Justice Anthony Kennedy wrote that the previous decisions were flawed.

“Each year the physical presence rule becomes further removed from economic reality and results in significant revenue losses to the States. These critiques underscore that the physical presence rule, both as first formulated and as applied today, is an incorrect interpretation of the Commerce Clause,” he wrote in an opinion joined by Justices Clarence Thomas, Ruth Bader Ginsburg, Samuel Alito and Neil Gorsuch.

Continue reading US Supreme Court: Online shoppers can be forced to pay State sales tax

Top Canadian Court Permits Worldwide Internet Censorship

The Supreme Court of Canada is a United Nations “Competent National Tribunal” and not the Supreme Court of Canada.  It ruled for Google to withhold information because Google was subject to the jurisdiction of the UNITED NATIONS by virtue of its operating legal presences.  Courts in Canada have the jurisdiction the authority -under UN “legalized education”- to order Google to withhold information globally.

The US Constitution and Freedom of Speech are totally dead.  The UN has unlawfully usurped all Human Rights, such as debt issuance speech, right to travel, and right to a de jure country.

Top Canadian Court Permits Worldwide Internet Censorship

A country has the right to prevent the world’s Internet users from accessing information, Canada’s highest court ruled on Wednesday.

In a decision that has troubling implications for free expression online, the Supreme Court of Canada upheld a company’s effort to force Google to de-list entire domains and websites from its search index, effectively making them invisible to everyone using Google’s search engine

Continue reading Top Canadian Court Permits Worldwide Internet Censorship

Louisiana Supreme Court References Ecclesiastical Codes as Superior and Inviolable To Childrens’ Human Rights

Vatican City Citizens have basic rights to speech, and is protected by courts.  They do not even need to report child abuse to “policy enforcers.”

… any communication made to a priest privately in the sacrament of confession for the purpose of confession, repentance, and absolution is a confidential communication under La. Code Evid. 511, and the priest is exempt from mandatory reporter status in such circumstances by operation of La. Child.

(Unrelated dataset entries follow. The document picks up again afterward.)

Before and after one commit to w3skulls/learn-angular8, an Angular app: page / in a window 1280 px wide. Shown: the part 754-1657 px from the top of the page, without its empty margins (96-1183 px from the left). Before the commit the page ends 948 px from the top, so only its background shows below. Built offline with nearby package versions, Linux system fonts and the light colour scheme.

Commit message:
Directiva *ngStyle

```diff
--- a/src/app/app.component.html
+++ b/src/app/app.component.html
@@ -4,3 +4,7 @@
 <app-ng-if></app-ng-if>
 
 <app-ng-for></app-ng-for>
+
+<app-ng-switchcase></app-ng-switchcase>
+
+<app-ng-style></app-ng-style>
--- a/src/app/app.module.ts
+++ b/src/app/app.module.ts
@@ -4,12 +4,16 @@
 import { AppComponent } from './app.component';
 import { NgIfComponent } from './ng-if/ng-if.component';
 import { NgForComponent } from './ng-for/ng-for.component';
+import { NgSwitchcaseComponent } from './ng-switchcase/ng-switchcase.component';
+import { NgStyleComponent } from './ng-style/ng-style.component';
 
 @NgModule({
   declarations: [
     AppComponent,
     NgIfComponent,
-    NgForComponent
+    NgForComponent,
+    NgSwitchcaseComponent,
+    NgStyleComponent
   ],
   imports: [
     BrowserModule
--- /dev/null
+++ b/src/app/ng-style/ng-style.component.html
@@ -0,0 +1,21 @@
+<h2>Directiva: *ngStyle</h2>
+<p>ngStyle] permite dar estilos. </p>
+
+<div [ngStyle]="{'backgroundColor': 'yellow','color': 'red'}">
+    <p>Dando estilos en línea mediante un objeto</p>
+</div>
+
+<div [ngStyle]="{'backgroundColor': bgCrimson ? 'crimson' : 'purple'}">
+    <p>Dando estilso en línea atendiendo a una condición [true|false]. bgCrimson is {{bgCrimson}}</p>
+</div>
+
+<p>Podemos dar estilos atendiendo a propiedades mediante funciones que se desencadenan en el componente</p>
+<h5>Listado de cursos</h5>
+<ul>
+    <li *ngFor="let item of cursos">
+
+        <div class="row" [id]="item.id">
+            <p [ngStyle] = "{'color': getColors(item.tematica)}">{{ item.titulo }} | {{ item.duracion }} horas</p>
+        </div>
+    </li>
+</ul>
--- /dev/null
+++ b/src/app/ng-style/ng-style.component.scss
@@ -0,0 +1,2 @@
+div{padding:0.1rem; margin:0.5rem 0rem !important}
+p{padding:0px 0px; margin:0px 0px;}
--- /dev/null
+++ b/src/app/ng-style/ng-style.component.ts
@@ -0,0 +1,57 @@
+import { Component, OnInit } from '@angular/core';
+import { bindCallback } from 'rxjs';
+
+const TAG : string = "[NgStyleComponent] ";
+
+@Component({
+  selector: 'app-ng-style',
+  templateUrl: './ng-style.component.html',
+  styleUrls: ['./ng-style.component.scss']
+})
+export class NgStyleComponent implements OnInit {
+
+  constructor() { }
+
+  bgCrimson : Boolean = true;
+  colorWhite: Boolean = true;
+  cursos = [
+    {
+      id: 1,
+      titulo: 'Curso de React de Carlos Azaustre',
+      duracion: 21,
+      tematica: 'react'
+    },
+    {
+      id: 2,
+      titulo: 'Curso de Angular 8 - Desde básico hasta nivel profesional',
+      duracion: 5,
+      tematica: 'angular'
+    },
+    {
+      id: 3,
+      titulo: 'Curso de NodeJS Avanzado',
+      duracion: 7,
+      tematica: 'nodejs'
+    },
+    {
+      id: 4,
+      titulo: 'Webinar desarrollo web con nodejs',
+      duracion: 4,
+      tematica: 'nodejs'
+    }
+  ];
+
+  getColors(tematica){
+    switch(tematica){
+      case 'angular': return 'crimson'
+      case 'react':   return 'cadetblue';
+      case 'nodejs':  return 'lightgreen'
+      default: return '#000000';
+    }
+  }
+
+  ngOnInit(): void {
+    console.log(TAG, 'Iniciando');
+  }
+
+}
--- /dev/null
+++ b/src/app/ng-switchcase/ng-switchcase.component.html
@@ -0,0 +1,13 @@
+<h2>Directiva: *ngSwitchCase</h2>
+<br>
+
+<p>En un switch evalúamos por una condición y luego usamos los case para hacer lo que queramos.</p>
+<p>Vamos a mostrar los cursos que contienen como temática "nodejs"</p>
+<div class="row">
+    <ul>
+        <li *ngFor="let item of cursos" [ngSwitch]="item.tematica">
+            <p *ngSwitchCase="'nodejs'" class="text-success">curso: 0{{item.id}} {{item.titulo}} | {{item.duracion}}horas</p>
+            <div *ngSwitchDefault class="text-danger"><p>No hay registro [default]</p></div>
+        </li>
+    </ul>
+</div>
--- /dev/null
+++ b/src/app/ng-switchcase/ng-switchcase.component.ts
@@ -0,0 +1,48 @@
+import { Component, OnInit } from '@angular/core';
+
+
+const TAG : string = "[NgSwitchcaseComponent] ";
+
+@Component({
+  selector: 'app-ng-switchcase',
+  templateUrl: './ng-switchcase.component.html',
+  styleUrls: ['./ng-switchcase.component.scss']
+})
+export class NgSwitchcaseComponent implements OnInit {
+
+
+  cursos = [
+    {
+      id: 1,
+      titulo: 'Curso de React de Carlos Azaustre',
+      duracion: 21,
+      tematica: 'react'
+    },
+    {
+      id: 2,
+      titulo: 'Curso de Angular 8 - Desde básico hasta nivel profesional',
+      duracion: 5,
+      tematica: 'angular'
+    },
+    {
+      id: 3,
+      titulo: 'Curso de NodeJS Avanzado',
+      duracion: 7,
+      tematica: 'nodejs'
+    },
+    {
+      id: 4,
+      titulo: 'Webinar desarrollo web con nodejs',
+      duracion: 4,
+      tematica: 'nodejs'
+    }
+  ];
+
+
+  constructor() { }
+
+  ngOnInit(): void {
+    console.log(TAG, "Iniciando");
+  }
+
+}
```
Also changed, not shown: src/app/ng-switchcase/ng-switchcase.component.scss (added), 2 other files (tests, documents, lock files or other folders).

Code art. 603, because “under the … tenets of the [Roman Catholic] church” he has an inviolable “duty to keep such communications confidential.”

Louisiana Supreme Court: Priests Don’t Have To Report Child Abuse

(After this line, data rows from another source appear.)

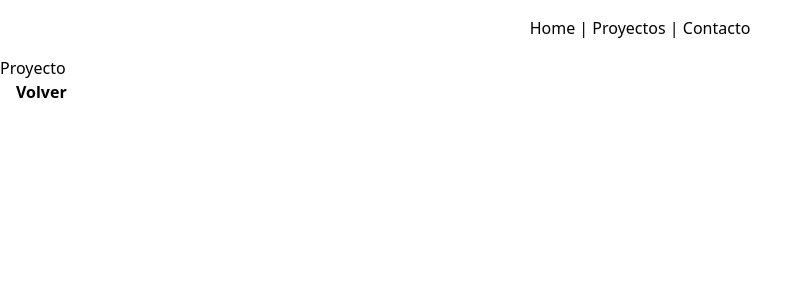
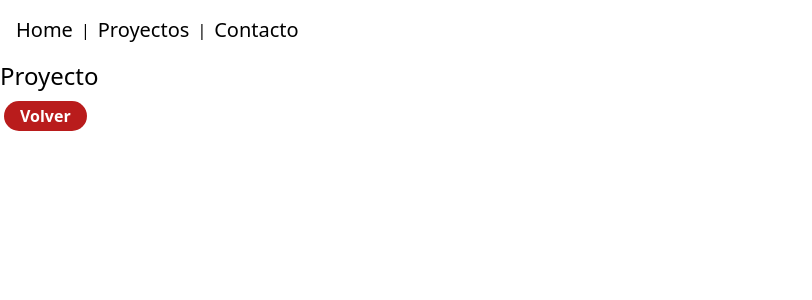
Before and after one commit to ollorente/portafolio, a Vue app: page /#/proyecto/1 in a window 1280 px wide. Shown: the top 300 px of the page, without its empty margins (0-812 px from the left). Built offline with nearby package versions, Linux system fonts and the light colour scheme.

Commit message:
Ajuste en diseño

```diff
--- a/src/app.vue
+++ b/src/app.vue
@@ -2,10 +2,10 @@
 
 <template>
   <div class="container mx-auto">
-    <div class="text-center p-4">
-      <router-link :to="{ name: 'Home' }">Home</router-link> |
-      <router-link :to="{ name: 'Projects' }">Proyectos</router-link> |
-      <router-link :to="{ name: 'Contact' }">Contacto</router-link>
+    <div class="text-center p-4 flex flex-row items-center gap-2">
+      <router-link :to="{ name: 'Home' }" class="text-xl">Home</router-link> |
+      <router-link :to="{ name: 'Projects' }" class="text-xl">Proyectos</router-link> |
+      <router-link :to="{ name: 'Contact' }" class="text-xl">Contacto</router-link>
     </div>
 
     <router-view></router-view>
--- a/src/router/index.js
+++ b/src/router/index.js
@@ -21,6 +21,11 @@ const routes = [
     name: 'Project',
     component: () => import(/* webpackChunkName "projects" */ '@/views/Project.vue')
   },
+  {
+    path: '/:pathMacth(.*)*',
+    name: 'NotFound',
+    component: () => import(/* webpackChunkName "not-found" */ '@/views/NotFound.vue')
+  },
 ]
 
 const router = createRouter({
--- a/src/views/Contact.vue
+++ b/src/views/Contact.vue
@@ -3,5 +3,5 @@ const title = "Contacto"
 </script>
 
 <template>
-  <h1>{{ title }}</h1>
+  <h1 class="text-2xl font-semiblod">{{ title }}</h1>
 </template>
--- a/src/views/Home.vue
+++ b/src/views/Home.vue
@@ -3,5 +3,5 @@ const title = "Home"
 </script>
 
 <template>
-  <h1>{{ title }}</h1>
+  <h1 class="text-2xl font-semiblod">{{ title }}</h1>
 </template>
--- a/src/views/Project.vue
+++ b/src/views/Project.vue
@@ -3,6 +3,8 @@ const title = "Proyecto"
 </script>
 
 <template>
-  <h1>{{ title }}</h1>
-  <router-link :to="{ name: 'Projects' }" class="font-bold m-1 p-3">Volver</router-link>
+  <h1 class="text-2xl font-semiblod">{{ title }}</h1>
+  <p class="py-3">
+    <router-link :to="{ name: 'Projects' }" class="bg-red-700 text-white font-bold rounded-full m-1 py-1 px-4">Volver</router-link>
+  </p>
 </template>
--- a/src/views/Projects.vue
+++ b/src/views/Projects.vue
@@ -3,5 +3,5 @@ const title = "Proyectos"
 </script>
 
 <template>
-  <h1>{{ title }}</h1>
+  <h1 class="text-2xl font-semiblod">{{ title }}</h1>
 </template>
```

And the children suffer:  Louisiana Supreme Court rules priests don’t have to report child abuse.

In a disappointing decision that puts children at risk, the Louisiana Supreme Court rules that Catholic priests are not “mandatory reporters” of child abuse when administering sacramental confession.

The Oct. 28 ruling finds that laws which categorize priests as “mandatory reporters” of suspected child abuse do not apply to priests who discover such information while hearing confessions.

Continue reading Louisiana Supreme Court References Ecclesiastical Codes as Superior and Inviolable To Childrens’ Human Rights

Murdered! Supreme Court Justice SCALIA Remains to be Exhumed

NSA Whistleblower Says NSA Spied On Congress, The Supreme Court And Trump

NSA Whistleblower Says NSA Spied On Congress, The Supreme Court And Trump

Chris Menahan
InformationLiberation
Mar. 25, 2017

NSA whistleblower William Binney told Tucker Carlson on Friday that the NSA is spying on “all the members of the Supreme Court, the Joint Chiefs of Staff, Congress, both House and Senate, as well as the White House.”
Binney, who served the NSA for 30 years before blowing the whistle on domestic spying in 2001, told Tucker he firmly believes that Trump was spied on.

“They’re taking in fundamentally the entire fiber network inside the United States and collecting all that data and storing it, in a program they call Stellar Wind,” Binney said.

“That’s the domestic collection of data on US citizens, US citizens to other US citizens,” he said. “Everything we’re doing, phone calls, emails and then financial transactions, credit cards, things like that, all of it.”

Continue reading NSA Whistleblower Says NSA Spied On Congress, The Supreme Court And Trump